Detected by who? Using what?!


btw, useful measures are noise, distortion, and monotonicity.

No one doubts that digital resolution can be infinite, in theory (see above). In practice, the same limits impact both analogue and digital. Pesky electronics. this is The weak point of digital storage. The weak point of analogue storage is elsewhere (the medium, the transduction, etc).

Cheers,
David.
Title: Quantization Grid
Post by: knutinh on 19 March, 2012, 06:32:07 PM
Being able to recreate infinitely small signals would indicate that there are an infinite number of different, resolvable signals between "1" and "1/inf". I guess that would imply that the system could encode an infinite amount of information on a storage medium of finite capacity?

-k
Title: Quantization Grid
Post by: 2Bdecided on 20 March, 2012, 05:38:40 AM
Being able to recreate infinitely small signals would indicate that there are an infinite number of different, resolvable signals between "1" and "1/inf". I guess that would imply that the system could encode an infinite amount of information on a storage medium of finite capacity?
...which is tantamount to inventing a perpetual motion machine.

Cheers,
David.
Title: Quantization Grid
Post by: KMD on 20 March, 2012, 05:57:06 AM
- icstm  ,  you are confusing resolution with signal to noise ratio.
Title: Quantization Grid
Post by: icstm on 20 March, 2012, 06:28:15 AM
no, I am saying that resolution is only relevant in the context that of SNR.
For an instrument to have high resolution and for that to be of use we are saying it offers more significant digits in its reading than something else. I would suggest that can only be the case if what it is measuring is the real signal.
Title: Quantization Grid
Post by: KMD on 20 March, 2012, 06:57:50 AM
No, the small variations in the waveform are there in the lower significant bits with noise added
Title: Quantization Grid
Post by: greynol on 20 March, 2012, 10:09:44 AM
Why do you keep insisting that dither must be present in order for there to be voltages between quantization steps in a reconstructed digital signal?

Tell me KMD, do you have any formal training or is this just from the seat of your pants?
Title: Quantization Grid
Post by: 2Bdecided on 20 March, 2012, 12:33:21 PM
Why do you keep insisting that dither must be present in order for there to be voltages between quantization steps in a reconstructed digital signal?
For a low-ish frequency input signal, ignoring noise etc, most of the instantaneous output voltages will be essentially "on" the quantization steps. You can see this very easily at low amplitudes.

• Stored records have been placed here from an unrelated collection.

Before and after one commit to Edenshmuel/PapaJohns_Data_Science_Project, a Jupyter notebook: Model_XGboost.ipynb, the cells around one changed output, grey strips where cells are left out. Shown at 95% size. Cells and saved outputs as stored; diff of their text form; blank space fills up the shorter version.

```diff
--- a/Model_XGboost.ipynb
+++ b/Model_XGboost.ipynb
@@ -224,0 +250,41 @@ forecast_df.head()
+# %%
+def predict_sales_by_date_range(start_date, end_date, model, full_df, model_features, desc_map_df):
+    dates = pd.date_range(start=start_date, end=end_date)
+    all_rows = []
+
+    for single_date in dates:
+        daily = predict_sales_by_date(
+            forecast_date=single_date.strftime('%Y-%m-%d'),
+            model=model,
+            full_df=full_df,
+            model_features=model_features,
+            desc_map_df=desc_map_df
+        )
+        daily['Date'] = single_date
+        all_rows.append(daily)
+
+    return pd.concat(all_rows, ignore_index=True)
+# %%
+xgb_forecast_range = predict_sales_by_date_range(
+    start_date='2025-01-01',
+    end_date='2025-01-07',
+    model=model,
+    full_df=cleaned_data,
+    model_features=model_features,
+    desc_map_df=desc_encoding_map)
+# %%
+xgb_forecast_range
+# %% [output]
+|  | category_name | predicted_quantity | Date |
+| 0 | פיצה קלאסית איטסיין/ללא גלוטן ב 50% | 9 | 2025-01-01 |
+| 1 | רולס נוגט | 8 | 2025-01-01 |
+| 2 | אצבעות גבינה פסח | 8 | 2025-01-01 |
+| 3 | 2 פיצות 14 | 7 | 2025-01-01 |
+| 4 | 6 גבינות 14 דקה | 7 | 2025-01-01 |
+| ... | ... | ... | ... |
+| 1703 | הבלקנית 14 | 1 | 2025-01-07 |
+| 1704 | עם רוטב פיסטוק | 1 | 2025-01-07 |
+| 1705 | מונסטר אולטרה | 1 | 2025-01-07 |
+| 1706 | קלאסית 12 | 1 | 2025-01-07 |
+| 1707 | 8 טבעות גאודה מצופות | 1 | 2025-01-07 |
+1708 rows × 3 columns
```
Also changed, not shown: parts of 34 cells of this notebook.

Cheers,
David.
Title: Quantization Grid
Post by: greynol on 20 March, 2012, 01:11:01 PM
I'm more than a bit skeptical of that.
Title: Quantization Grid
Post by: pdq on 20 March, 2012, 01:36:23 PM
I'm more than a bit skeptical of that.

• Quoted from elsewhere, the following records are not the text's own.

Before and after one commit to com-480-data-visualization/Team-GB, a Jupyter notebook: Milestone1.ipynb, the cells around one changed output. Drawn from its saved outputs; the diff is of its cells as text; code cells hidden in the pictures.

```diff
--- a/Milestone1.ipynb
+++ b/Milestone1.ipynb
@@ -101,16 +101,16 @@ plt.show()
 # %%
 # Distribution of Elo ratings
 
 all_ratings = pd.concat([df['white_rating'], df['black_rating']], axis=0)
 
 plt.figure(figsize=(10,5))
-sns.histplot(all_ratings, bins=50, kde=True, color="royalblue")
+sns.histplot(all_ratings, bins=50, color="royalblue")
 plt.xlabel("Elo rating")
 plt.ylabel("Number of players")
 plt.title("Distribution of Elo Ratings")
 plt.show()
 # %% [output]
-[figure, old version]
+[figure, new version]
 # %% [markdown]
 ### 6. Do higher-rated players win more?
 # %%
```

I'm surprised that that surprises you. It seems rather obvious to me. Perhaps someone will generate a low-ish frequency sine wave in 8 bits without dither and show us the reconstructed waveform?
Title: Quantization Grid
Post by: greynol on 20 March, 2012, 01:46:30 PM
Are you trying to tell me inter-sample points don't transition smoothly as if the reconstruction filter doesn't do its job?

And why are we stipulating that the bandwidth be somewhere other than Nyquist?!? It's not as if the OP had also included such a stipulation.
Title: Quantization Grid
Post by: pdq on 20 March, 2012, 01:53:11 PM
The reconstruction filter only filters out frequencies above fs/2. The steps in the DAC output for a low frequency will contain much lower frequencies than fs/2, which aren't filtered out, unless you have proper dither.

Picture the case of a sine wave that is above a step threshold half the time, and below it the other half. The DAC produces a square wave, which gets low-pass filtered. All of those odd harmonics above fs/2 will be filtered out, leaving a square wave with rounded edges.

Edit: Am I responding to the wrong thing? I though you were skeptical of what David said.
Title: Quantization Grid
Post by: greynol on 20 March, 2012, 02:06:37 PM
leaving a square wave with rounded edges.

The part I emphasized is at the very crux of my argument, unless you are claiming that dither is required for this rounding to occur(?).

The unnecessary stipulation of lowish frequency only muddies the waters.
Title: Quantization Grid
Post by: Arnold B. Krueger on 20 March, 2012, 02:23:44 PM
Signal to noise ratio, and resolution, are not the same thing.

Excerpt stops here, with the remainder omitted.